I must be the romantic scapegoat--I am doomed to remain unloved so that others might be blessed with happiness. I have greater empathy for Kali's attachment to fine shoes now...
Last night I got myself out of the house briefly and had a cocktail at Loie (pronounce it "LOW-ee") over by Rittenhouse Square. Loie is owned by the same person who opened Lucy's Hat Shop, a very popular restaurant and bar spot on Market Street in Philly. Loie is smaller, more intimate, and from what I've heard on the street has very good French brasserie food. My personal attraction to Loie is both the proximity to my apartment, as well as its fine pool table in the back room.

However, with Loie's preponderance of gorgeous twenty-somethings, I have to be feeling pretty put-together to go over by myself of an evening. I have girlfriends who blanch at bit at my willingness to go out on the town all alone. Well, what am I going to do? Sit at home and wait for new friends to walk in my front door? It's kind of a necessity that I go out alone a good part of the time, but even so, I'm not doing it constantly. If I'm not feeling especially sociable or attractive, I will spare the world and stay at home.

Last night, I was mostly in the mood to work on my pool game. I haven't played in 6 months and, if nothing else, getting in on a pool game is one avenue to conversing with other people. Unfortunately, some older British guy who was into his cups and had a noticeable facial tick was trying to chat me up, making me less comfortable about hanging around and watching the following games once I lost the table.

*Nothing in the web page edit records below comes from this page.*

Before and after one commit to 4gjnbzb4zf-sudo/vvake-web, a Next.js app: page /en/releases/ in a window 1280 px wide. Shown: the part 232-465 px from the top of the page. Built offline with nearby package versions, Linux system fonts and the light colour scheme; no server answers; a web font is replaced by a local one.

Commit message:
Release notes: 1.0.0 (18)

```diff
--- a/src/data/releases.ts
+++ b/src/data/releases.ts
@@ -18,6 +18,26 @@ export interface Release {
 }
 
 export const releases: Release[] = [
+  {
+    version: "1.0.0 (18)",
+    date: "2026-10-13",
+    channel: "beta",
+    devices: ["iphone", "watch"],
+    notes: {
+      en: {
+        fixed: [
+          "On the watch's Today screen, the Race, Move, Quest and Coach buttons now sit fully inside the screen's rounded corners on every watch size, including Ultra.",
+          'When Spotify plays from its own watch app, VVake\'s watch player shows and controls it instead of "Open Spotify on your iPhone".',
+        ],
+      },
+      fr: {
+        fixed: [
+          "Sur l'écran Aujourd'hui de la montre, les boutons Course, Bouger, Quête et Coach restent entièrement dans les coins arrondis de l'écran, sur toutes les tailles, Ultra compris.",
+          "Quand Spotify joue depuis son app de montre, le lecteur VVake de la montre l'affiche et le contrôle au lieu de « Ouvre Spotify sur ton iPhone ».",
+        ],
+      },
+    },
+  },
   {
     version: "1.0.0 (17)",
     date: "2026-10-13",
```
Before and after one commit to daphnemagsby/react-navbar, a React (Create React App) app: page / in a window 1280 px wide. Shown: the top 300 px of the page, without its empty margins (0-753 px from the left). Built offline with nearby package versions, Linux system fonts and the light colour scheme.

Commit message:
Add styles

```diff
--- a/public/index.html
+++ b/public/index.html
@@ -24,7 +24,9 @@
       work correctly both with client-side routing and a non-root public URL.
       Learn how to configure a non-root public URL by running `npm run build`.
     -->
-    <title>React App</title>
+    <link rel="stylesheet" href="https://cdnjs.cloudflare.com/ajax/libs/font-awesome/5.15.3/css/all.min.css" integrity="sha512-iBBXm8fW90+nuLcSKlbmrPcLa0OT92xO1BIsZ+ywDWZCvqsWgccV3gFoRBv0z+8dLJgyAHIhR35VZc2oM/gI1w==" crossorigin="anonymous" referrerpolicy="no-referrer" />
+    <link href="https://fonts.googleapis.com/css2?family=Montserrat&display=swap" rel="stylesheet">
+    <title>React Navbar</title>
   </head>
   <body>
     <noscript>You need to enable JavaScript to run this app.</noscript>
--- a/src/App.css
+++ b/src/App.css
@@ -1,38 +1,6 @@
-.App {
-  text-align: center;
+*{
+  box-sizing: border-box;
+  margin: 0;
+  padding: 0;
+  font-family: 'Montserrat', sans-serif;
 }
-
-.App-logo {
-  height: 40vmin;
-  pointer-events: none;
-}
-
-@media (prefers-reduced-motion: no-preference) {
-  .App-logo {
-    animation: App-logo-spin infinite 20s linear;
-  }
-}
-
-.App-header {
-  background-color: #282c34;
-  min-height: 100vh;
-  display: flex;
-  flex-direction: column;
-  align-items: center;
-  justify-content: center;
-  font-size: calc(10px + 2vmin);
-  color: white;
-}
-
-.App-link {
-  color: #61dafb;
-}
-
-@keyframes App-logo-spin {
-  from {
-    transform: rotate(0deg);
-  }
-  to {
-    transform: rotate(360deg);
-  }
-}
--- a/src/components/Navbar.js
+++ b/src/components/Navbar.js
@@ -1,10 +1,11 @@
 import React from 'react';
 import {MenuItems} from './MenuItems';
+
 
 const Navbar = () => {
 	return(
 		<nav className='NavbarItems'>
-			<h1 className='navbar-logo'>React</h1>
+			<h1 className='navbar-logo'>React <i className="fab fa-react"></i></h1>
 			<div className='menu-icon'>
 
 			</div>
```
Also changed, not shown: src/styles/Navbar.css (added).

Naturally, the rain had started again while I was in the bar and I had left my umbrella at home. Goddamn this weather lately.